Among the lines below, how many carry the string "section"? Reply with a number and nothing else.

§ **Front-end code change data**:
>>

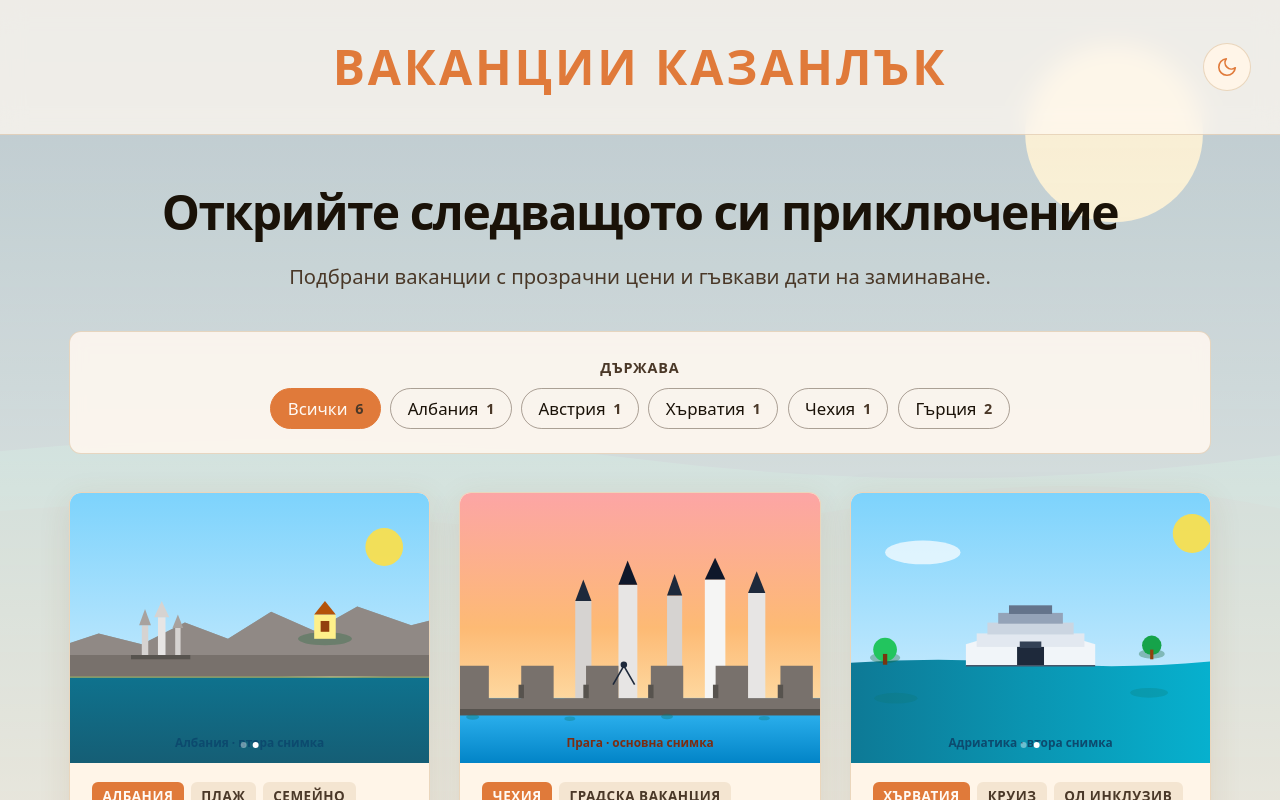
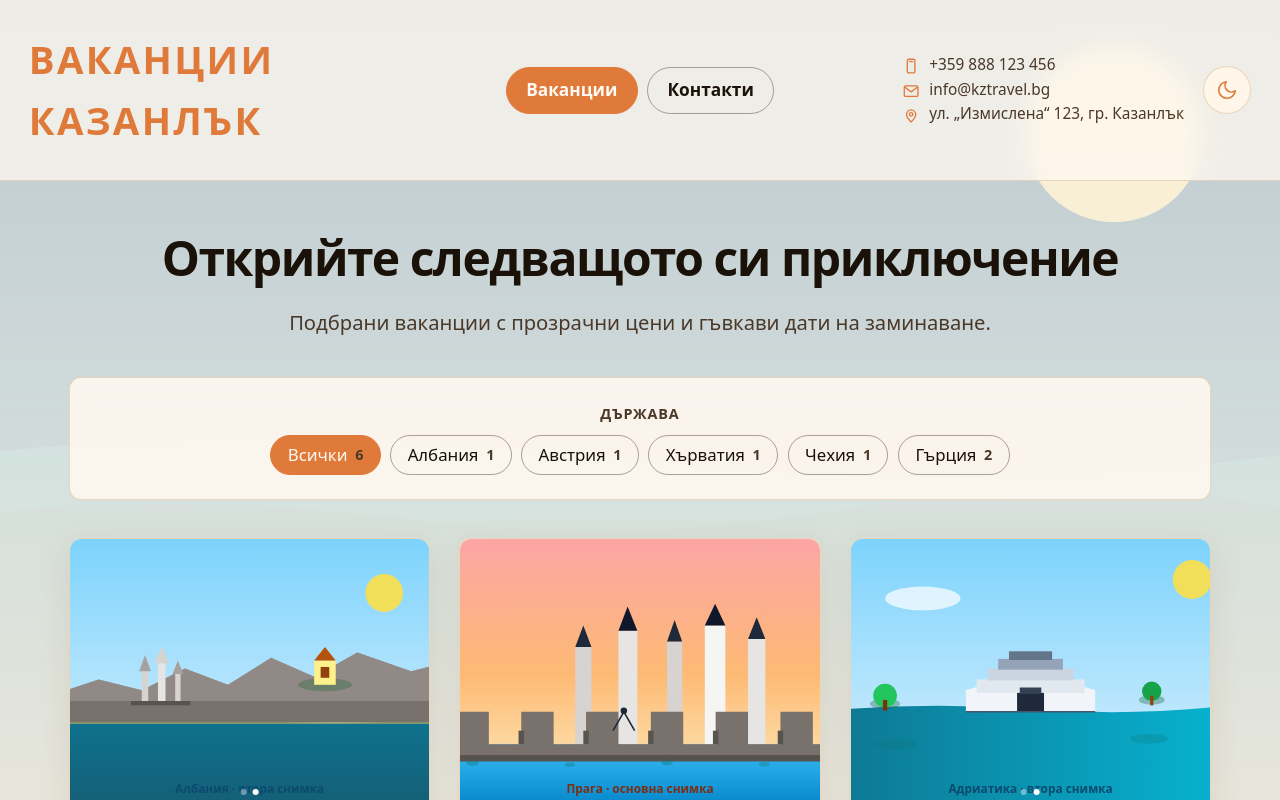
Before and after one commit to nedevski/kztravel, a React (Vite) app: page / in a window 1280 px wide. Shown: the top 800 px of the page. Built offline with nearby package versions, Linux system fonts and the light colour scheme.

Commit message:
layout changes

```diff
--- a/data/site.yaml
+++ b/data/site.yaml
@@ -4,5 +4,5 @@ background: /images/bg.svg
 contact:
   phone: "+359 888 123 456"
   email: info@kztravel.bg
-  address: 'пл. „Севтополис“, Казанлък, България'
+  address: 'ул. „Измислена“ 123, гр. Казанлък'
   mapEmbedUrl: https://www.openstreetmap.org/export/embed.html?bbox=25.3902%2C42.6164%2C25.3954%2C42.6214&layer=mapnik&marker=42.6189%2C25.3928
--- /dev/null
+++ b/src/components/HeaderContact.tsx
@@ -0,0 +1,77 @@
+import { siteSettings } from '@/lib/loadData'
+
+function PhoneIcon() {
+  return (
+    <svg className="site-header__contact-icon" viewBox="0 0 24 24" fill="none" aria-hidden="true">
+      <rect
+        x="7"
+        y="3"
+        width="10"
+        height="18"
+        rx="2"
+        stroke="currentColor"
+        strokeWidth="1.75"
+      />
+      <path d="M10 6h4" stroke="currentColor" strokeWidth="1.75" strokeLinecap="round" />
+    </svg>
+  )
+}
+
+function EmailIcon() {
+  return (
+    <svg className="site-header__contact-icon" viewBox="0 0 24 24" fill="none" aria-hidden="true">
+      <rect
+        x="3"
+        y="5"
+        width="18"
+        height="14"
+        rx="2"
+        stroke="currentColor"
+        strokeWidth="1.75"
+      />
+      <path
+        d="m4 7 8 6 8-6"
+        stroke="currentColor"
+        strokeWidth="1.75"
+        strokeLinecap="round"
+        strokeLinejoin="round"
+      />
+    </svg>
+  )
+}
+
+function LocationIcon() {
+  return (
+    <svg className="site-header__contact-icon" viewBox="0 0 24 24" fill="none" aria-hidden="true">
+      <path
+        d="M12 21s6-5.2 6-10a6 6 0 1 0-12 0c0 4.8 6 10 6 10Z"
+        stroke="currentColor"
+        strokeWidth="1.75"
+        strokeLinejoin="round"
+      />
+      <circle cx="12" cy="11" r="2.25" stroke="currentColor" strokeWidth="1.75" />
+    </svg>
+  )
+}
+
+export function HeaderContact() {
+  const { contact } = siteSettings
+  const phoneHref = `tel:${contact.phone.replace(/\s/g, '')}`
+
+  return (
+    <div className="site-header__contact">
+      <a className="site-header__contact-item" href={phoneHref}>
+        <PhoneIcon />
+        <span>{contact.phone}</span>
+      </a>
+      <a className="site-header__contact-item" href={`mailto:${contact.email}`}>
+        <EmailIcon />
+        <span>{contact.email}</span>
+      </a>
+      <div className="site-header__contact-item site-header__contact-item--static">
+        <LocationIcon />
+        <span>{contact.address}</span>
+      </div>
+    </div>
+  )
+}
--- /dev/null
+++ b/src/components/HeaderNav.tsx
@@ -0,0 +1,27 @@
+import { Link, useLocation } from 'react-router-dom'
+import { ui } from '@/lib/strings'
+
+function isTripsRoute(pathname: string) {
+  return pathname === '/' || pathname.startsWith('/trips/')
+}
+
+export function HeaderNav() {
+  const { pathname } = useLocation()
+
+  return (
+    <nav className="site-header__nav" aria-label={ui.mainNav}>
+      <Link
+        to="/"
+        className={`site-header__nav-link${isTripsRoute(pathname) ? ' site-header__nav-link--active' : ''}`}
+      >
+        {ui.navTrips}
+      </Link>
+      <Link
+        to="/contact"
+        className={`site-header__nav-link${pathname === '/contact' ? ' site-header__nav-link--active' : ''}`}
+      >
+        {ui.navContact}
+      </Link>
+    </nav>
+  )
+}
--- a/src/components/Layout.tsx
+++ b/src/components/Layout.tsx
@@ -1,5 +1,7 @@
 import { useEffect, type CSSProperties } from 'react'
 import { Link, Outlet, useLocation } from 'react-router-dom'
+import { HeaderContact } from '@/components/HeaderContact'
+import { HeaderNav } from '@/components/HeaderNav'
 import { ThemeToggle } from '@/components/ThemeToggle'
 import { siteSettings } from '@/lib/loadData'
 
@@ -26,11 +28,12 @@ export function Layout() {
   return (
     <div className="site" style={bgStyle}>
       <header className="site-header">
-        <div className="site-header__spacer" aria-hidden="true" />
         <Link to="/" className="site-header__brand">
           {siteSettings.title}
         </Link>
-        <div className="site-header__actions">
+        <HeaderNav />
+        <div className="site-header__end">
+          <HeaderContact />
           <ThemeToggle />
         </div>
       </header>
--- a/src/index.css
+++ b/src/index.css
@@ -117,6 +117,7 @@ button {
   display: grid;
   grid-template-columns: 1fr auto 1fr;
   align-items: center;
+  gap: 1rem;
   padding: 1.5rem 1.5rem;
   border-bottom: 1px solid var(--color-border);
   backdrop-filter: blur(12px);
@@ -126,14 +127,100 @@ button {
   z-index: 100;
 }
 
-.site-header__spacer {
-  min-width: 0;
+.site-header__brand {
+  justify-self: start;
+  font-size: clamp(1.25rem, 3.5vw, 2rem);
+  font-weight: 800;
+  letter-spacing: 0.06em;
+  text-transform: uppercase;
+  color: var(--color-accent);
+  transition: color 0.2s;
 }
 
-.site-header__actions {
+.site-header__brand:hover {
+  color: var(--color-accent-hover);
+}
+
+.site-header__nav {
+  display: flex;
+  align-items: center;
+  gap: 0.5rem;
+}
+
+.site-header__nav-link {
+  display: inline-flex;
+  align-items: center;
+  padding: 0.45rem 1rem;
+  border: 1px solid var(--color-chip-border);
+  border-radius: 999px;
+  background: transparent;
+  color: var(--color-text);
+  font-size: 0.9rem;
+  font-weight: 600;
+  transition: background 0.15s, border-color 0.15s, color 0.15s;
+}
+
+.site-header__nav-link:hover {
+  border-color: var(--color-accent);
+  color: var(--color-accent);
+}
+
+.site-header__nav-link--active {
+  background: var(--color-accent);
+  border-color: var(--color-accent);
+  color: var(--color-on-accent);
+}
+
+.site-header__nav-link--active:hover {
+  color: var(--color-on-accent);
+}
+
+.site-header__end {
   display: flex;
   align-items: center;
   justify-content: flex-end;
+  gap: 1rem;
+  min-width: 0;
+  justify-self: end;
+}
+
+.site-header__contact {
+  display: flex;
+  flex-direction: column;
+  align-items: flex-start;
+  gap: 0.2rem;
+  min-width: 0;
+  font-size: clamp(0.65rem, 1.6vw, 0.8rem);
+  line-height: 1.35;
+  color: var(--color-text-muted);
+  text-align: left;
+}
+
+.site-header__contact-item {
+  display: flex;
+  align-items: flex-start;
+  gap: 0.45rem;
+  min-width: 0;
+  transition: color 0.2s;
+}
+
+a.site-header__contact-item:hover {
+  color: var(--color-accent);
+}
+
+.site-header__contact-item--static {
+  cursor: default;
+}
+
+.site-header__contact-icon {
+  flex-shrink: 0;
+  width: 0.95rem;
+  height: 0.95rem;
+  margin-top: 0.12em;
+  color: var(--color-accent);
+}
+
+.site-header__contact-item span {
   min-width: 0;
 }
 
@@ -166,19 +253,6 @@ button {
 .theme-toggle__icon {
   width: 1.15rem;
   height: 1.15rem;
-}
-
-.site-header__brand {
-  font-size: clamp(1.75rem, 5vw, 2.5rem);
-  font-weight: 800;
-  letter-spacing: 0.06em;
-  text-transform: uppercase;
-  color: var(--color-accent);
-  transition: color 0.2s;
-}
-
-.site-header__brand:hover {
-  color: var(--color-accent-hover);
 }
 
 .site-main {
@@ -580,19 +654,28 @@ button {
 .contact__details {
   display: flex;
   flex-direction: column;
-  align-items: center;
   gap: 1.5rem;
-  margin-bottom: 2.5rem;
+  margin-bottom: 1.25rem;
   text-align: center;
 }
 
 .contact__row {
   display: flex;
-  flex-wrap: wrap;
-  justify-content: space-evenly;
   width: 100%;
-  max-width: 52rem;
-  gap: 2rem;
+  gap: 1.25rem;
+}
+
+.contact__card {
+  background: var(--color-table-bg);
+  border: 1px solid var(--color-border);
+  border-radius: var(--radius);
+  box-shadow: var(--shadow);
+  padding: 1.5rem 2rem;
+}
+
+.contact__row .contact__card {
+  flex: 1 1 0;
+  min-width: 0;
 }
 
 .contact__item {
@@ -627,7 +710,7 @@ a.contact__value:hover {
 .contact__map-section {
   display: flex;
   flex-direction: column;
-  align-items: center;
+  align-items: stretch;
   width: 100%;
 }
 
--- a/src/lib/strings.ts
+++ b/src/lib/strings.ts
@@ -57,4 +57,7 @@ export const ui = {
   switchToLight: 'Превключи на светъл режим',
   darkMode: 'Тъмен режим',
   lightMode: 'Светъл режим',
+  mainNav: 'Основна навигация',
+  navTrips: 'Ваканции',
+  navContact: 'Контакти',
 } as const
--- a/src/pages/Contact.tsx
+++ b/src/pages/Contact.tsx
@@ -31,7 +31,7 @@ export function Contact() {
 
         <section className="contact__details">
           <div className="contact__row">
-            <div className="contact__item">
+            <div className="contact__item contact__card">
               <span className="contact__label">{ui.contactPhone}</span>
               <a
                 className="contact__value"
@@ -40,7 +40,7 @@ export function Contact() {
                 {contact.phone}
               </a>
             </div>
-            <div className="contact__item">
+            <div className="contact__item contact__card">
               <span className="contact__label">{ui.contactEmail}</span>
               <a
                 className="contact__value"
@@ -52,7 +52,7 @@ export function Contact() {
           </div>
         </section>
 
-        <section className="contact__map-section">
+        <section className="contact__map-section contact__card">
           <div className="contact__item">
             <span className="contact__label">{ui.contactOffice}</span>
             <p className="contact__map-label">{contact.address}</p>
```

<<

§ **Response to the exercise**:
5